Apparently the fishing line drained her and prevented her from swimming efficiently. She was spotted with orange cyamids, also known as whale lice. According to the New England Aquarium, this is an indicator that their swimming speed is slowing down. She was also riddled with markings, suggesting the fishing gear was causing serious injury.
Research assistant Sharon Hsu, who was part of the team documenting the sighting, said 18 months ago there was hope of rescuing the whale, but after this latest sighting there was “no hope of her survival.”
“She moved so slowly, she couldn’t dive, she just sank. She’s suffering,” Hsu said.
After the sighting, the scientists contacted the Center for Coastal Studies to begin a disentanglement effort, but due to the conditions and the distance she was swimming, they were unable to take immediate action.
Heather Pettis, a researcher at the aquarium’s Anderson Cabot Center for Ocean Life, said in the release, “We are watching one of the few remaining reproductive female North Atlantic right whales slowly dying away.
“The deterioration and suffering she has experienced is inexcusable.

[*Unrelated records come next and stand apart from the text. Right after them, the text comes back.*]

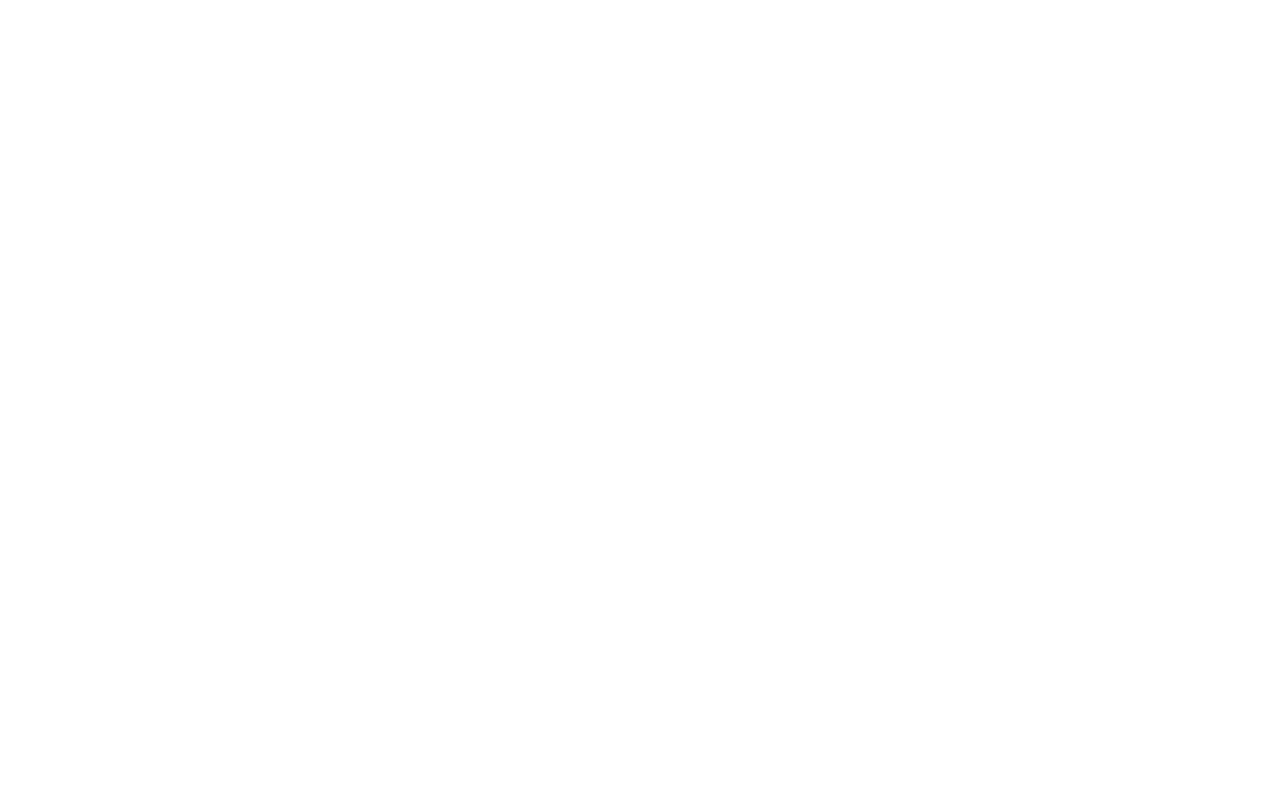
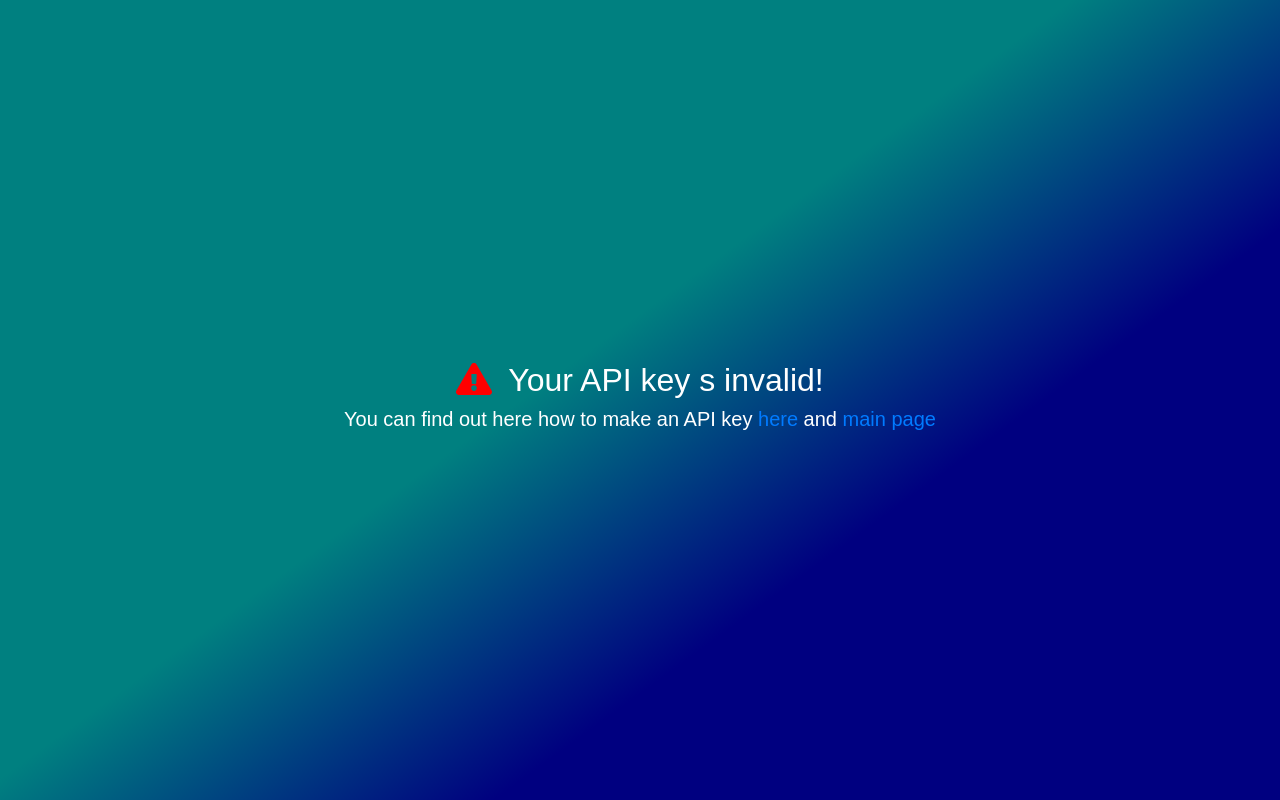
Before and after one commit to dashtaki/nice-weather, an Angular app: page /unauthorized in a window 1280 px wide. Before the commit this address led to /. Built offline with nearby package versions, Linux system fonts and the light colour scheme; a web font is replaced by a local one.

Commit message:
Create unauthorized.component and show when API key is invalid

```diff
--- a/src/app/app-routing.module.ts
+++ b/src/app/app-routing.module.ts
@@ -2,6 +2,7 @@
 import {Route, RouterModule} from '@angular/router';
 import {CitiesListComponent} from './components/cities-list/cities-list.component';
 import {NotFoundComponent} from './components/shared/not-found/not-found.component';
+import {UnauthorizedComponent} from './components/shared/unauthorized/unauthorized.component';
 
 const routes: Route[] = [
     {
@@ -22,6 +23,10 @@
         path: 'not-found',
         component: NotFoundComponent
     },
+    {
+        path: 'unauthorized',
+        component: UnauthorizedComponent
+    }
 ];
 
 @NgModule({
--- a/src/app/app.module.ts
+++ b/src/app/app.module.ts
@@ -9,14 +9,12 @@
 import {FontAwesomeModule} from '@fortawesome/angular-fontawesome';
 import {HourlyForecastModule} from './components/hourly-forecast/hourly-forecast.module';
 import {SharedModule} from './components/shared/shared.module';
-import {NotFoundComponent} from './components/shared/not-found/not-found.component';
 import {ApiInterceptor} from './interceptors/api.interceptor';
 
 const DECLARATIONS: any[] = [
     AppComponent,
     CitiesListComponent,
     HourlyForecastComponent,
-    NotFoundComponent
 ];
 
 const MODULES: any[] = [
--- a/src/app/components/shared/not-found/not-found.component.html
+++ b/src/app/components/shared/not-found/not-found.component.html
@@ -1,7 +1,9 @@
 <section class="not-found__wrapper d-flex justify-content-center align-items-center flex-column">
     <h2>
         <fa-icon [icon]="faExclamationTriangle"></fa-icon>
-        Oops! The city not found!
+        <span>Oops! The city not found!</span>
     </h2>
-    <h5>See cities list <a routerLink="/current">here!</a></h5>
+    <h5>
+        <span class="pl-3">See cities list</span>
+        <a routerLink="/current"> here!</a></h5>
 </section>
--- a/src/app/components/shared/shared.module.ts
+++ b/src/app/components/shared/shared.module.ts
@@ -1,17 +1,26 @@
 import {NgModule} from '@angular/core';
 import {CommonModule} from '@angular/common';
 import {SpinnerComponent} from './spinner/spinner.component';
-
+import {UnauthorizedComponent} from './unauthorized/unauthorized.component';
+import {NotFoundComponent} from './not-found/not-found.component';
+import {FontAwesomeModule} from '@fortawesome/angular-fontawesome';
+import {RouterModule} from '@angular/router';
 
 const DECLARATIONS: any[] = [
-    SpinnerComponent
+    SpinnerComponent,
+    UnauthorizedComponent,
+    NotFoundComponent,
+];
+
+const MODULES: any[] = [
+    CommonModule,
+    FontAwesomeModule,
+    RouterModule,
 ];
 
 @NgModule({
     declarations: [...DECLARATIONS],
-    imports: [
-        CommonModule
-    ],
+    imports: [...MODULES],
     exports: [...DECLARATIONS],
 })
 
--- /dev/null
+++ b/src/app/components/shared/unauthorized/unauthorized.component.html
@@ -0,0 +1,12 @@
+<section class="unauthorized__wrapper d-flex justify-content-center align-items-center flex-column">
+    <h2>
+        <fa-icon [icon]="faExclamationTriangle"></fa-icon>
+        <span class="pl-3">Your API key s invalid!</span>
+    </h2>
+    <h5>
+        You can find out here how to make an API key
+        <a href="https://openweathermap.org/api/one-call-api#history-how" target="_blank">here</a>
+        and
+        <a routerLink="/current"> main page</a>
+    </h5>
+</section>
--- /dev/null
+++ b/src/app/components/shared/unauthorized/unauthorized.component.scss
@@ -0,0 +1,8 @@
+.unauthorized__wrapper {
+  height: 100vh;
+  color: white;
+
+  fa-icon {
+    color: red;
+  }
+}
--- /dev/null
+++ b/src/app/components/shared/unauthorized/unauthorized.component.ts
@@ -0,0 +1,11 @@
+import {Component} from '@angular/core';
+import {faExclamationTriangle} from '@fortawesome/free-solid-svg-icons';
+
+@Component({
+    selector: 'app-unauthorized',
+    templateUrl: './unauthorized.component.html',
+    styleUrls: ['./unauthorized.component.scss']
+})
+export class UnauthorizedComponent {
+    public faExclamationTriangle = faExclamationTriangle;
+}
--- a/src/app/interceptors/api.interceptor.ts
+++ b/src/app/interceptors/api.interceptor.ts
@@ -11,7 +11,9 @@
     }
 
     private handleAuthError(err: HttpErrorResponse): Observable<any> {
-        // if (err.status === 401 || err.status === 403) {
+        if (err.status === 401) {
+            this.router.navigateByUrl(`/unauthorized`);
+        }
         if (err.status === 400) {
             this.router.navigateByUrl(`/not-found`);
         }
```
Also changed, not shown: 2 other files (tests, documents, lock files or other folders).
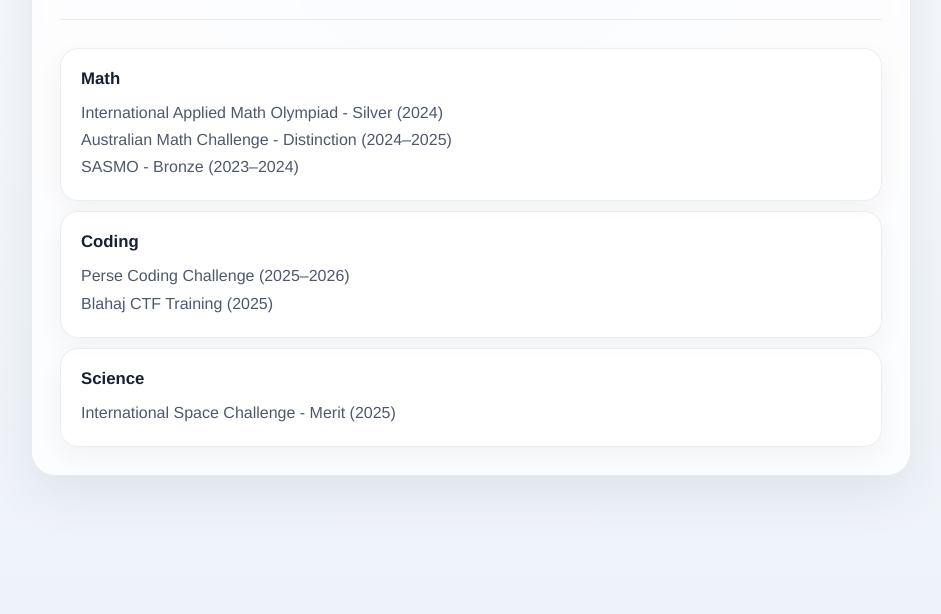
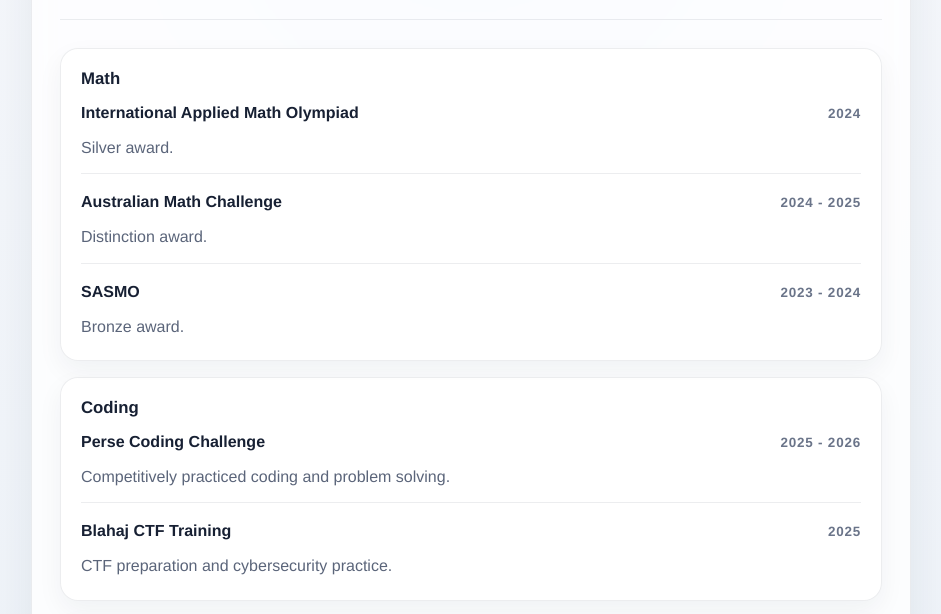
Before and after one commit to chualimingethan/portfolio, a plain HTML site: page achievements.html in a window 1280 px wide. Shown: the part 177-791 px from the top of the page, without its empty margins (169-1110 px from the left). Drawn offline with Linux system fonts and the light colour scheme.

Commit message:
Add files via upload

```diff
--- a/achievements.html
+++ b/achievements.html
@@ -22,23 +22,68 @@
       </nav>
     </header>
 
-    <div class="card-grid meta-list">
+    <div class="card-grid achievement-groups">
       <section class="card">
         <h3>Math</h3>
-        <p>International Applied Math Olympiad - Silver (2024)</p>
-        <p>Australian Math Challenge - Distinction (2024–2025)</p>
-        <p>SASMO - Bronze (2023–2024)</p>
+        <div class="achievement-list">
+          <article class="achievement-item">
+            <div class="achievement-head">
+              <p class="achievement-title">International Applied Math Olympiad</p>
+              <span class="achievement-year">2024</span>
+            </div>
+            <p class="achievement-desc">Silver award.</p>
+          </article>
+
+          <article class="achievement-item">
+            <div class="achievement-head">
+              <p class="achievement-title">Australian Math Challenge</p>
+              <span class="achievement-year">2024 - 2025</span>
+            </div>
+            <p class="achievement-desc">Distinction award.</p>
+          </article>
+
+          <article class="achievement-item">
+            <div class="achievement-head">
+              <p class="achievement-title">SASMO</p>
+              <span class="achievement-year">2023 - 2024</span>
+            </div>
+            <p class="achievement-desc">Bronze award.</p>
+          </article>
+        </div>
       </section>
 
       <section class="card">
         <h3>Coding</h3>
-        <p>Perse Coding Challenge (2025–2026)</p>
-        <p>Blahaj CTF Training (2025)</p>
+        <div class="achievement-list">
+          <article class="achievement-item">
+            <div class="achievement-head">
+              <p class="achievement-title">Perse Coding Challenge</p>
+              <span class="achievement-year">2025 - 2026</span>
+            </div>
+            <p class="achievement-desc">Competitively practiced coding and problem solving.</p>
+          </article>
+
+          <article class="achievement-item">
+            <div class="achievement-head">
+              <p class="achievement-title">Blahaj CTF Training</p>
+              <span class="achievement-year">2025</span>
+            </div>
+            <p class="achievement-desc">CTF preparation and cybersecurity practice.</p>
+          </article>
+        </div>
       </section>
 
       <section class="card">
-        <h3>Science</h3>
-        <p>International Space Challenge - Merit (2025)</p>
+        <h3>Astronomy</h3>
+        <div class="achievement-list">
+          <article class="achievement-item">
+            <div class="achievement-head">
+              <p class="achievement-title">International Space Challenge</p>
+              <span class="achievement-year">2025</span>
+            </div>
+            <p class="achievement-desc">Merit award in a space-focused challenge.</p>
+          </article>
+        </div>
       </section>
     </div>
 
--- a/style.css
+++ b/style.css
@@ -126,13 +126,87 @@
   color: #172033;
 }
 
+.card-meta {
+  margin-top: -2px;
+  margin-bottom: 14px;
+  font-size: 0.88rem;
+  font-weight: 700;
+  letter-spacing: 0.08em;
+  text-transform: uppercase;
+  color: #6a7489;
+}
+
+.tag-list {
+  display: flex;
+  flex-wrap: wrap;
+  gap: 8px;
+  margin-top: 14px;
+}
+
+.tag {
+  display: inline-flex;
+  align-items: center;
+  min-height: 30px;
+  padding: 0 12px;
+  border-radius: 999px;
+  border: 1px solid rgba(72, 128, 255, 0.18);
+  background: rgba(72, 128, 255, 0.08);
+  color: #3353a4;
+  font-size: 0.88rem;
+  font-weight: 600;
+  letter-spacing: 0.01em;
+}
+
 .meta-list {
   display: grid;
   gap: 10px;
 }
 
-.meta-list p + p {
-  margin-top: 0;
+.achievement-groups {
+  display: grid;
+  gap: 16px;
+}
+
+.achievement-list {
+  display: grid;
+  gap: 12px;
+}
+
+.achievement-item {
+  padding: 14px 0 0;
+  border-top: 1px solid rgba(23, 32, 51, 0.08);
+}
+
+.achievement-item:first-child {
+  padding-top: 0;
+  border-top: 0;
+}
+
+.achievement-head {
+  display: flex;
+  justify-content: space-between;
+  align-items: baseline;
+  gap: 12px;
+}
+
+.achievement-title {
+  margin: 0;
+  font-weight: 700;
+  color: #172033;
+}
+
+.achievement-year {
+  flex: none;
+  font-size: 0.84rem;
+  font-weight: 700;
+  letter-spacing: 0.06em;
+  text-transform: uppercase;
+  color: #6a7489;
+}
+
+.achievement-desc {
+  margin-top: 8px;
+  color: #5b657a;
 }
 
 @media (max-width: 720px) {
```
Also changed, not shown: projects.html (+26 -0 lines).
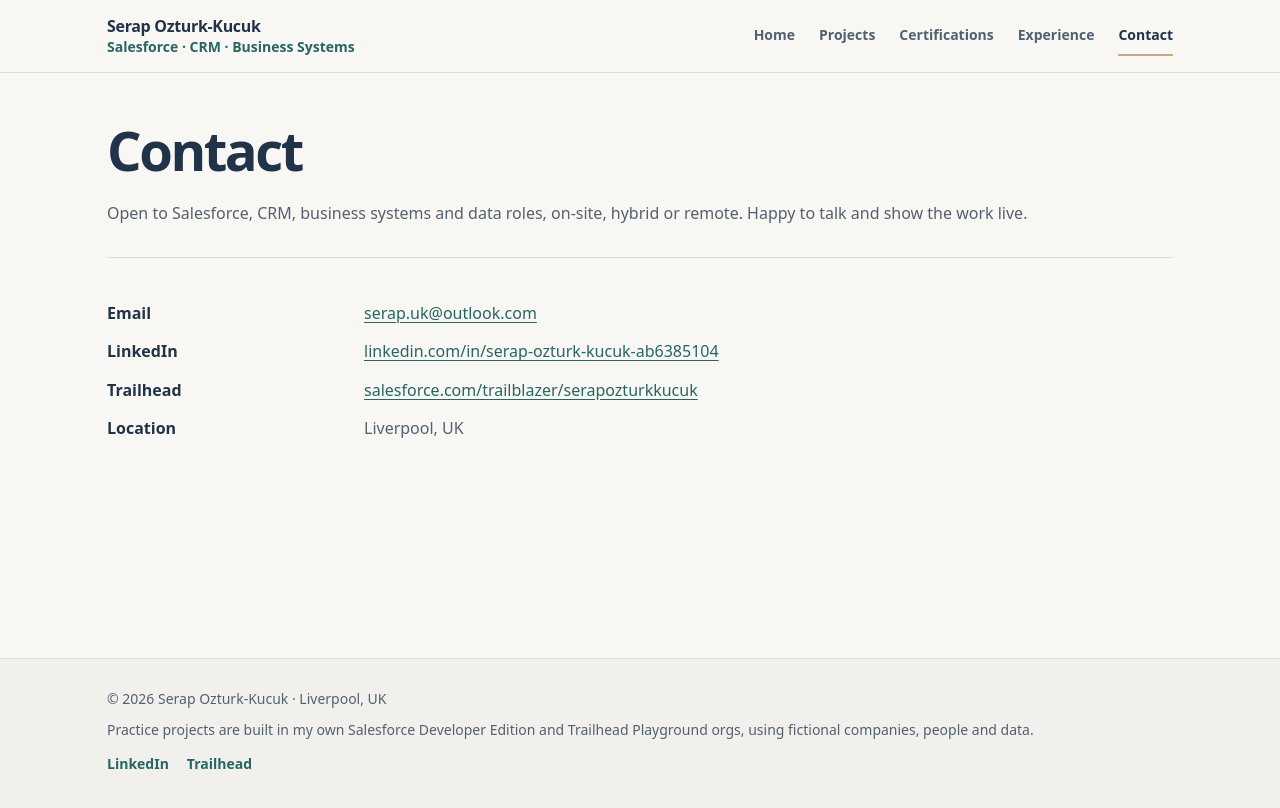
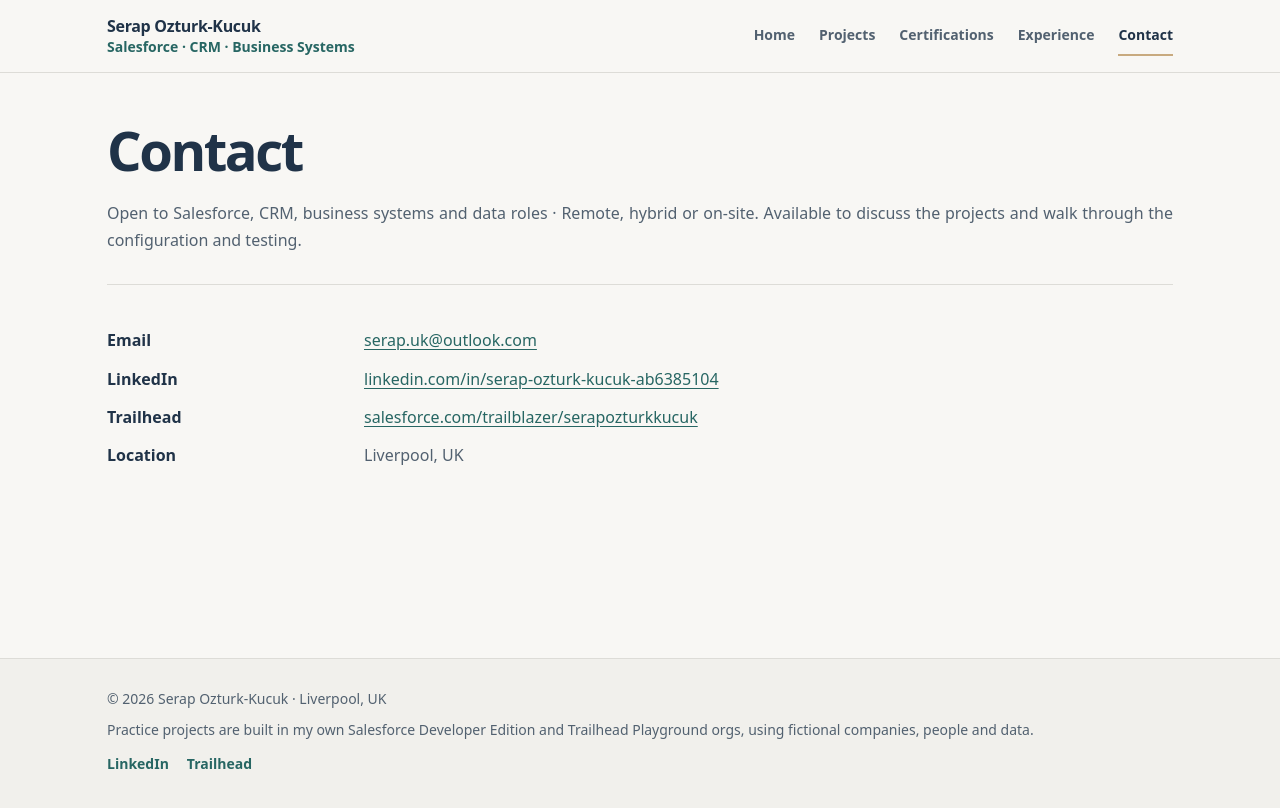
Before and after one commit to serapozturkkucuk/serapozturkkucuk.github.io, a Jekyll site: the page built from contact/index.html, in a window 1280 px wide. Shown: the top 808 px of the page. Built offline with Jekyll 4.4.1, drawn with Linux system fonts in a browser that asks for light colours.

Commit message:
Tighten recruiter-facing copy with natural, specific, neutral phrasing

```diff
--- a/contact/index.html
+++ b/contact/index.html
@@ -4,7 +4,7 @@ title: Contact
 ---
 <header class="page-head">
   <h1>Contact</h1>
-  <p class="lede">Open to Salesforce, CRM, business systems and data roles, on-site, hybrid or remote. Happy to talk and show the work live.</p>
+  <p class="lede">Open to Salesforce, CRM, business systems and data roles · Remote, hybrid or on-site. Available to discuss the projects and walk through the configuration and testing.</p>
 </header>
 
 <section class="block">
```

While Snow Cone is terrifying in and of itself, she is not alone in her experience. “More than 86% of right whales have experienced at least one, and some individuals as many as eight, entanglements, and the severity of these events has increased over time,” Pettis said to prevent these events throughout their range.”
https://www.newsweek.com/snow-cone-entangled-right-whale-mom-emaciated-covered-lice-1745611 Snow Cone, the mother of the entangled right whale, is now emaciated and covered in lice